Traditionally, surgical intervention for patients with thoracolumbar sagittal imbalance relied on posterior column shortening techniques such as the Smith Peterson Osteotomy (SPO) and pedicle subtraction osteotomy (PSO). The lateral retroperitoneal, transpsoas approach has been proven to afford significant coronal deformity correction; however, the evidence for its use in sagittal deformity correction is less robust. Recently, the use of hyperlordotic grafts has provided all the benefits of the transpsoas approach while also allowing for sagittal deformity correction.

Aims/Objectives:
To determine if a hybrid approach, combining anterior column reconstruction via hyperlordotic cage placement and a subsequent SPO can provide similar sagittal correction to a PSO. The null hypothesis is that despite being less invasive, this hybrid approach does not provide the same segmental sagittal correction afforded by a PSO alone.

Methods:
This is a retrospective review examining the preoperative and postoperative segmental lordosis after placement of a hyperlordotic cage and subsequent SPO. Twenty patient charts were reviewed.
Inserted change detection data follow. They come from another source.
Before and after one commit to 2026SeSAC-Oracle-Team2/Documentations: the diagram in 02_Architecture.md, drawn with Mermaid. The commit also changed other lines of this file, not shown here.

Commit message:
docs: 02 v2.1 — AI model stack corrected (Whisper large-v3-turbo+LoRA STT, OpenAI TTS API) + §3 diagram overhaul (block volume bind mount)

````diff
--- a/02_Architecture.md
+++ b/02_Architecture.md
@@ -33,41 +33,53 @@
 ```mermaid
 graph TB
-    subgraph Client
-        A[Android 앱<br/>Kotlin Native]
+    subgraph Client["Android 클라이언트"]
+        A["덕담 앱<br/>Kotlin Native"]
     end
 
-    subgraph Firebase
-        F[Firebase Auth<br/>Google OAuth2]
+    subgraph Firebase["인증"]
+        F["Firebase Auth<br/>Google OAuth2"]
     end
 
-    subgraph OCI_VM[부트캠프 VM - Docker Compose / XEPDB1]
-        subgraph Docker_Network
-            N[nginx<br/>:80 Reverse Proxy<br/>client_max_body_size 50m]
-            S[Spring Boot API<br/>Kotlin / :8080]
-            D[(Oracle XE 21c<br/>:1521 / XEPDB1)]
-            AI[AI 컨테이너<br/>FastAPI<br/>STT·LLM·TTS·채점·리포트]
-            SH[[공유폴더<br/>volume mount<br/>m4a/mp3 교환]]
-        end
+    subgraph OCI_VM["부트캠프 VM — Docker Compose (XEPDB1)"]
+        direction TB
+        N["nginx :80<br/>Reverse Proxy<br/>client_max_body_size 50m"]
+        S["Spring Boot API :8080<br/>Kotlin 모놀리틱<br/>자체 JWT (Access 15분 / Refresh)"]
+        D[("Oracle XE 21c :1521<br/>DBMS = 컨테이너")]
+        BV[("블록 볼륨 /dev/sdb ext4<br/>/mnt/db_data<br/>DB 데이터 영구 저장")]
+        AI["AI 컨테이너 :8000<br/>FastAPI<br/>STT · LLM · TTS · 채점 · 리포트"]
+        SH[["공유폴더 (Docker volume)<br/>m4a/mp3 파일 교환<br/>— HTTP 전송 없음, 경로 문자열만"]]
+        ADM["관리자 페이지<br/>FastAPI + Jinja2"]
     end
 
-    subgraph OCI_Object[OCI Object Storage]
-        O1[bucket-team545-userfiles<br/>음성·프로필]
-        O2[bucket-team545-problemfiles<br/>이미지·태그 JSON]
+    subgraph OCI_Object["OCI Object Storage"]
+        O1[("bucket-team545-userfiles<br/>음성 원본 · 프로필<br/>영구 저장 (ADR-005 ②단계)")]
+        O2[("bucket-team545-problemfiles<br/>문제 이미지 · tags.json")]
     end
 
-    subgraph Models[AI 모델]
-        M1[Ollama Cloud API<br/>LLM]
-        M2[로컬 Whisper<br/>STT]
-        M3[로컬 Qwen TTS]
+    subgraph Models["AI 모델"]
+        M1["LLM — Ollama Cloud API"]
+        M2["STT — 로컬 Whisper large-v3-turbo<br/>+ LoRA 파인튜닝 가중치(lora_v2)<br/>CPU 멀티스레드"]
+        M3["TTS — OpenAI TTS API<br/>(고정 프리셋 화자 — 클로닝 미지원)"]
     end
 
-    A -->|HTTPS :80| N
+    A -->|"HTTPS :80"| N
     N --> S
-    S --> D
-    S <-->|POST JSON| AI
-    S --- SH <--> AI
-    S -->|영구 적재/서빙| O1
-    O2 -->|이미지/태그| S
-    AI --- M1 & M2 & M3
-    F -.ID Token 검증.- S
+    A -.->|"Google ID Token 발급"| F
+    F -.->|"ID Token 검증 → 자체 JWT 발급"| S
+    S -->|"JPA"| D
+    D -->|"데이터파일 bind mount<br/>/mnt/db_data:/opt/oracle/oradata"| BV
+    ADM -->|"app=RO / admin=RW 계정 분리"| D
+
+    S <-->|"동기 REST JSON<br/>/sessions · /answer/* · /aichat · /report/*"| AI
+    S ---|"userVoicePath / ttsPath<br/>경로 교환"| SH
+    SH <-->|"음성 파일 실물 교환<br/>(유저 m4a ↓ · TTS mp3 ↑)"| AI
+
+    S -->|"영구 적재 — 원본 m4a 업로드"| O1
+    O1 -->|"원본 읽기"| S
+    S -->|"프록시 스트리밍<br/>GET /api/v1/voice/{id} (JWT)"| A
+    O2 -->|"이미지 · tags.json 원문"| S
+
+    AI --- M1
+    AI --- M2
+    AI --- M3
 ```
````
The mean patient age was 61.4. There were seven males and 13 females. A 20 degree hyperlordotic cage was utilized in four patients. The 30 degree cage was used in sixteen cases. The surgical procedure involved the release of the anterior longitudinal ligament and placement of a hyperlordotic graft (NuVasive CoRoent XL-Hyperlordotic) via the lateral, retroperitoneal, transpsoas approach followed by posterior instrumentation and SPO at that level.

Results:
Hyperlordotic cages were placed from T12-L1 to L4-L5 in this series. Ten cages were placed at the L3-L4 interspace. The mean preoperative lordosis was 6.17 and 6.0 degrees in the 20 and 30 degree cohorts, respectively. The mean postoperative, segmental lordosis was 22.9 and 27.4 degrees in the two groups, yielding a mean correction of 18.3 degrees with the 20 degree cage and 21.4 degrees with the 30 degree cage. The 30 degree cage yielded a sagittal correction of 8.5-41.1 degrees. A correction of greater than 30 degrees was achieved in 4 cases. The single case with less than 10 degrees of lordosis restoration resulted from graft subsidence. The greatest increase in lordosis occurred in patients with the most significant pre-operative segmental kyphosis.

Conclusions:
Segmental lordosis increases of approximately twenty degrees can be expected with the placement of either a 20 or 30 degree hyperlordotic cage via the transpsoas approach with subsequent SPO at that level. This hybrid approach provides a degree of correction similar to a PSO without the associated morbidity.